The word "diff" occurs in some of the lines below; copy each of those lines.

── RECORDS TO USE

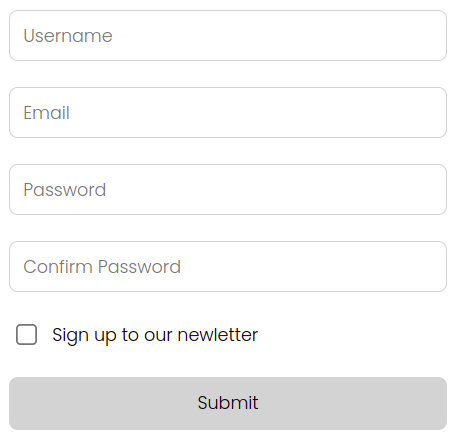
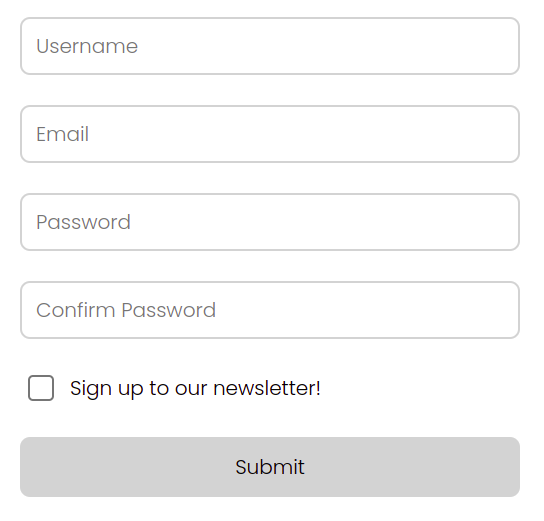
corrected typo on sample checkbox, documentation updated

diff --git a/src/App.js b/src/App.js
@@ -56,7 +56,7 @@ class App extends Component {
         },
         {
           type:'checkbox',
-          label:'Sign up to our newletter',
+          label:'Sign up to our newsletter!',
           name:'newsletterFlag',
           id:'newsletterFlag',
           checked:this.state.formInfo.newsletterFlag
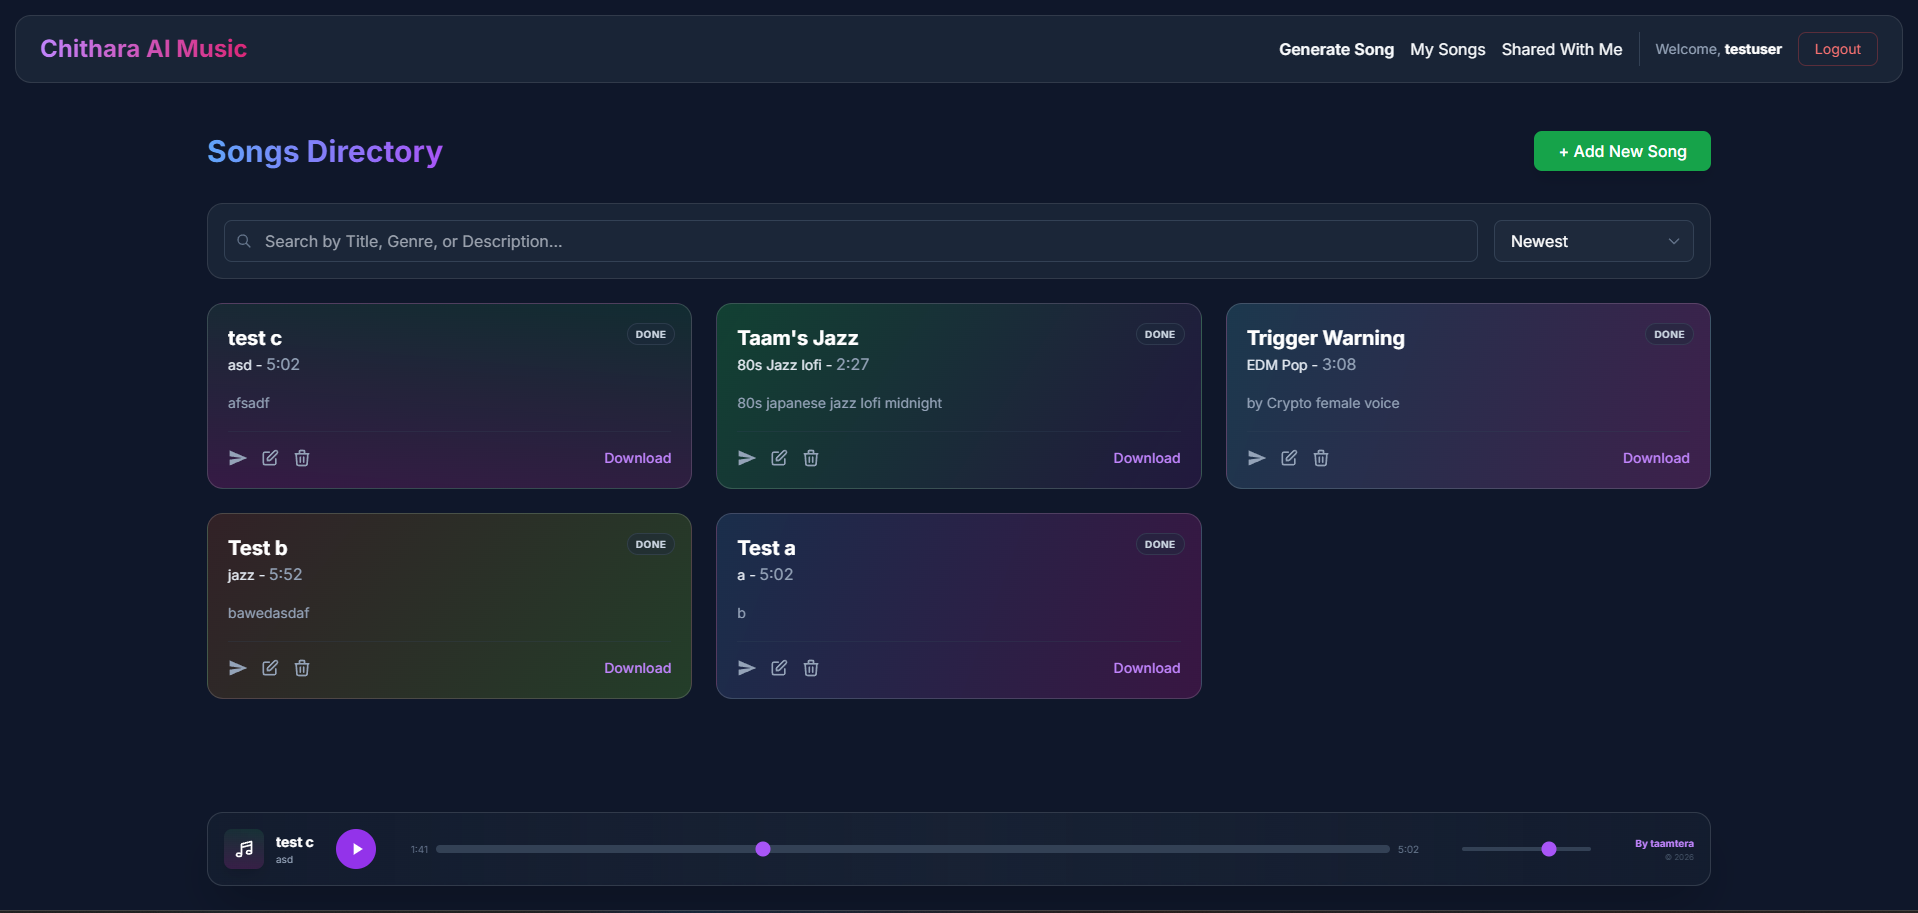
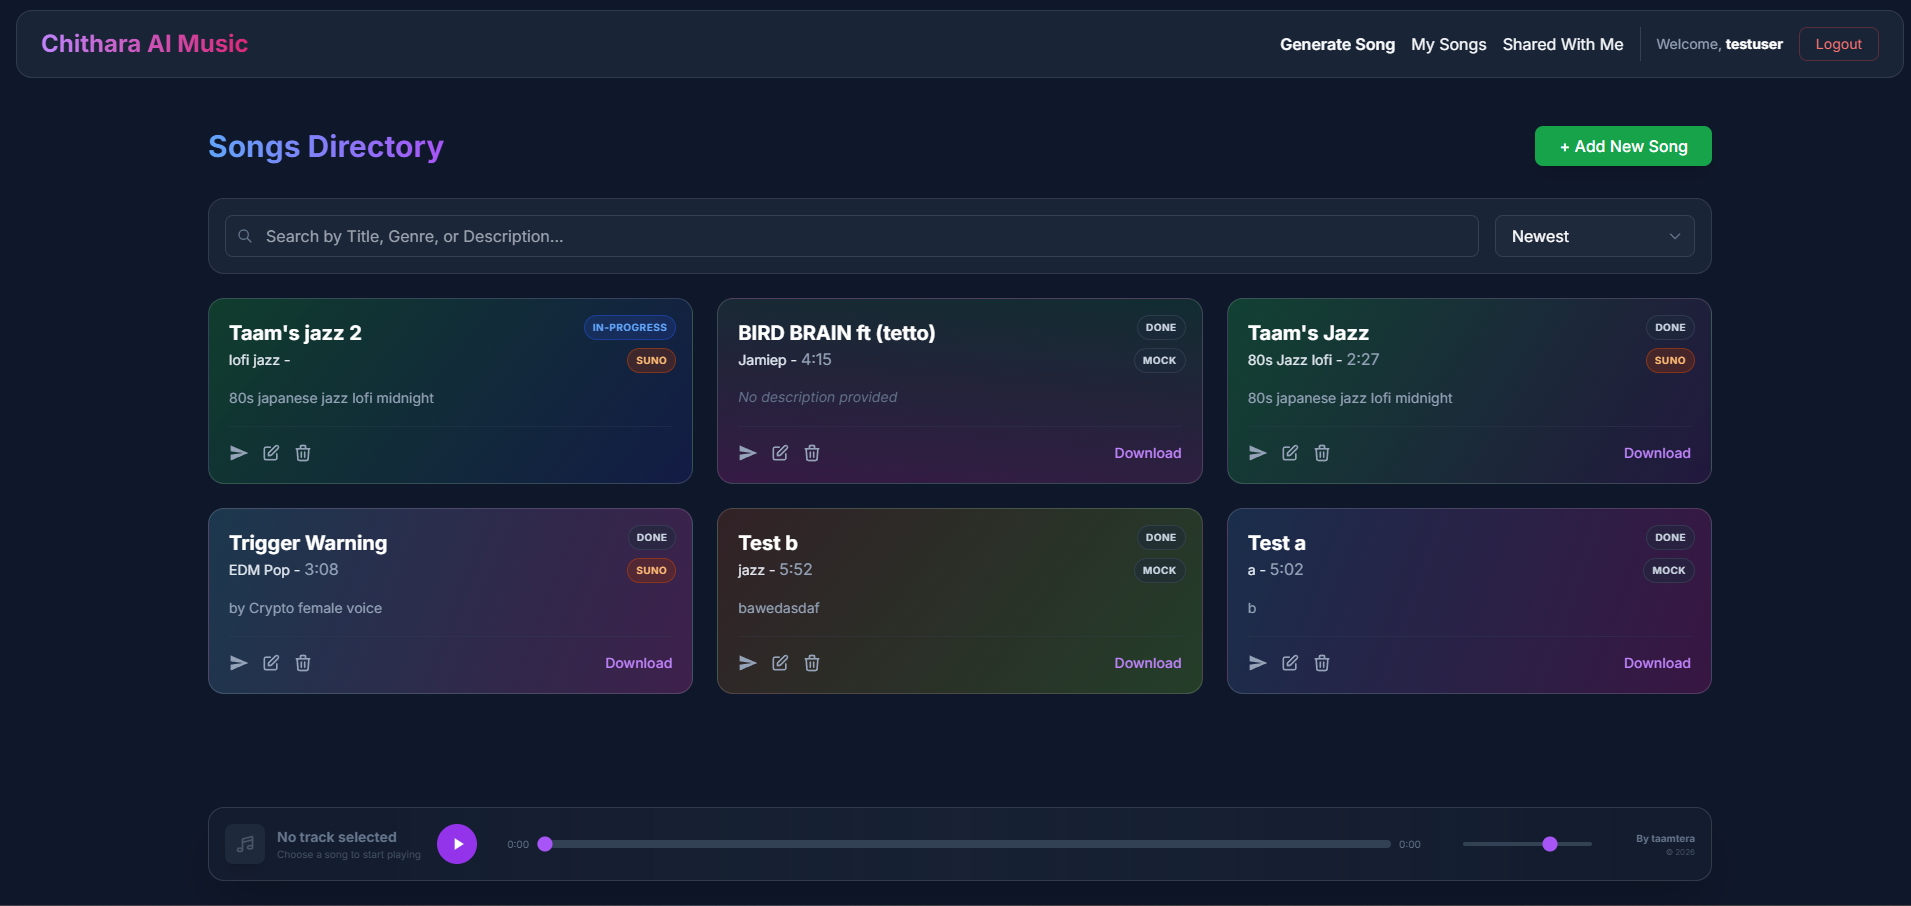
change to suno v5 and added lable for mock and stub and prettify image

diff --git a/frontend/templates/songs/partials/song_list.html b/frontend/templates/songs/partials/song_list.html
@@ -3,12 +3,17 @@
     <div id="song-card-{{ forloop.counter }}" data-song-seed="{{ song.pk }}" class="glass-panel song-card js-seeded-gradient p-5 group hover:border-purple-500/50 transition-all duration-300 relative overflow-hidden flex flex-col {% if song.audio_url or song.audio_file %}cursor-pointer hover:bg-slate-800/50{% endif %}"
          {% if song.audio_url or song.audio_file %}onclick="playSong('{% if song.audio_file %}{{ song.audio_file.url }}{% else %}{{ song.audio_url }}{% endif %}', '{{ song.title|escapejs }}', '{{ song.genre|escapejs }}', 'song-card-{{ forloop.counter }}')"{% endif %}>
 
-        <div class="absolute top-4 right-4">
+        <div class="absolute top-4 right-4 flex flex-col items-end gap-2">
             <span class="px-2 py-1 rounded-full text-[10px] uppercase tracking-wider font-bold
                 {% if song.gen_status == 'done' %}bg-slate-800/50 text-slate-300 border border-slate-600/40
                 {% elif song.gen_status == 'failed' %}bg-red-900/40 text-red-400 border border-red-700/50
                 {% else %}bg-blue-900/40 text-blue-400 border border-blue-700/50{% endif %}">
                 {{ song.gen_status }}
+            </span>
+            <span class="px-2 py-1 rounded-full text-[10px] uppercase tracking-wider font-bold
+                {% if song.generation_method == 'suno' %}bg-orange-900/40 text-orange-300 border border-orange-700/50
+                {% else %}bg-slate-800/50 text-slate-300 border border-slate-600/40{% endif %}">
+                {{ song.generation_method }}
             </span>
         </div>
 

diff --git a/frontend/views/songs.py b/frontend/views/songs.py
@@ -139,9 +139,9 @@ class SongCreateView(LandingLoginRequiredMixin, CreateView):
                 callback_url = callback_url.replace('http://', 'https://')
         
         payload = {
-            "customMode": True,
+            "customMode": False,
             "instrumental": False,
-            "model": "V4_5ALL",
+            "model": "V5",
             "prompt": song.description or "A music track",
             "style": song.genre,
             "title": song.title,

────

— RESULT OF THE EXERCISE —
diff --git a/src/App.js b/src/App.js
diff --git a/frontend/templates/songs/partials/song_list.html b/frontend/templates/songs/partials/song_list.html
diff --git a/frontend/views/songs.py b/frontend/views/songs.py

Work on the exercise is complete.